Mark Johnston and Greg Marshall, authors of Relationship Selling, argue that an individual must understand the customer to establish value. Furthermore, Paul Peter and James Donnelly, authors of Marketing Management, argue that the starting point in the buying process is the consumer’s recognition of an unsatisfied need. The customer must remain the focus for any sustainable business success.
Value creation must also be a strategic and deliberate concept for professionals. Mark Johnston and Greg Marshall maintain that perceived value is in the eyes of the customer. Therefore, perceived value will vary. A professional’s biggest challenge is in selling this value with consistency. Being strategic about these business relationships is not simple. Organizations must clearly understand the external motivation within their market in order to create lasting customer value. The external environment is considered anything outside of the organization’s control. External environment factors include economic stability, legal-political shifts, technological growth, social-cultural norms, and natural changes.
With businesses losing market sharing to companies abroad, organizations must establish clear value propositions to their customers. Paul O’ Malley, the principal of Paul O’Malley Associates (Newton, MA), argues the crucial need of value creation for companies: “The most successful organizations understand that the purpose of any business is to create value for customers, employees, and investors, and that the interests of these three groups are inextricably linked. Therefore, sustainable value cannot be created for one group unless it is created for all of them.”
Furthermore, today’s professionals always need to provide value for their employers and customers. In tough times, organizations want to keep their best people. In order to sustain lasting success, value creation must be an important ingredient of corporate business strategies during economic turbulence.

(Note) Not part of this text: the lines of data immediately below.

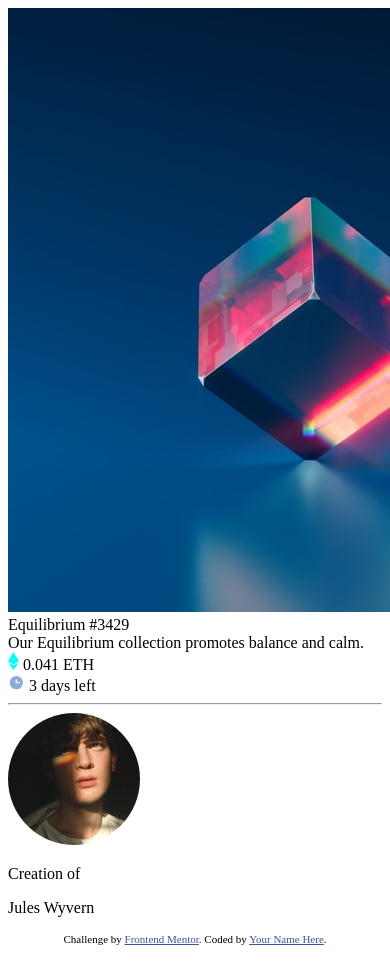
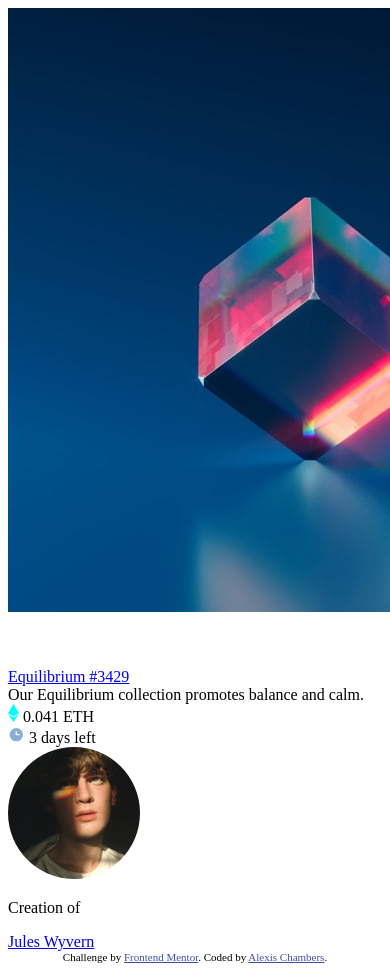
Before and after one commit to kowai-onigiri/NFT-Preview-Card, a plain HTML site: page index.html in a window 390 px wide. Shown: the top 971 px of the page. Drawn offline with Linux system fonts and the light colour scheme.

Commit message:
update responsive features

```diff
--- a/index.html
+++ b/index.html
@@ -13,12 +13,15 @@
   <body>
     <div class="flexContainer">
       <div class="card">
-        <div class="content">
           <div class="nftImg">
-            <img class="nft" src="images\image-equilibrium.jpg">
+            <img id = "nft" class="nft" src="images\image-equilibrium.jpg">
+            <div id = "nftView">
+              <img  class="nftView" src = "images/icon-view.svg">
+            </div>
+
           </div>
           <div class="text">
-            <div class="bigText">Equilibrium #3429</div>
+            <div class="bigText"><a href="#">Equilibrium #3429</a></div>
             <div class="smallText">Our Equilibrium collection promotes balance and calm.</div>
           </div>
           <div class="stats">
@@ -29,16 +32,16 @@
               <img src = "images/icon-clock.svg"> 3 days left
             </div>
           </div>
-          <hr>
+          <div class="hr"></div>
           <div class="creator">
-            <img src ="images/image-avatar.png"> <p>Creation of</p><p class="author">Jules Wyvern</p>
+            <img class="creatorImg" src ="images/image-avatar.png"> <p>Creation of</p><a href="#" id="author">Jules Wyvern</a>
           </div>
-        </div>
       </div>
     </div>
     <div class="attribution">
       Challenge by <a href="https://www.frontendmentor.io?ref=challenge" target="_blank">Frontend Mentor</a>.
-      Coded by <a href="#">Your Name Here</a>.
+      Coded by <a href="https://github.com/kowai-onigiri/NFT-Preview-Card" target="_blank">Alexis Chambers</a>.
     </div>
+    <script src="script.js"></script>
   </body>
 </html>
```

Describe an opportunity or problem in an industry where a new product or service would be benefical to customers because it would provide new value for them.
© 2013 by Daryl D. Green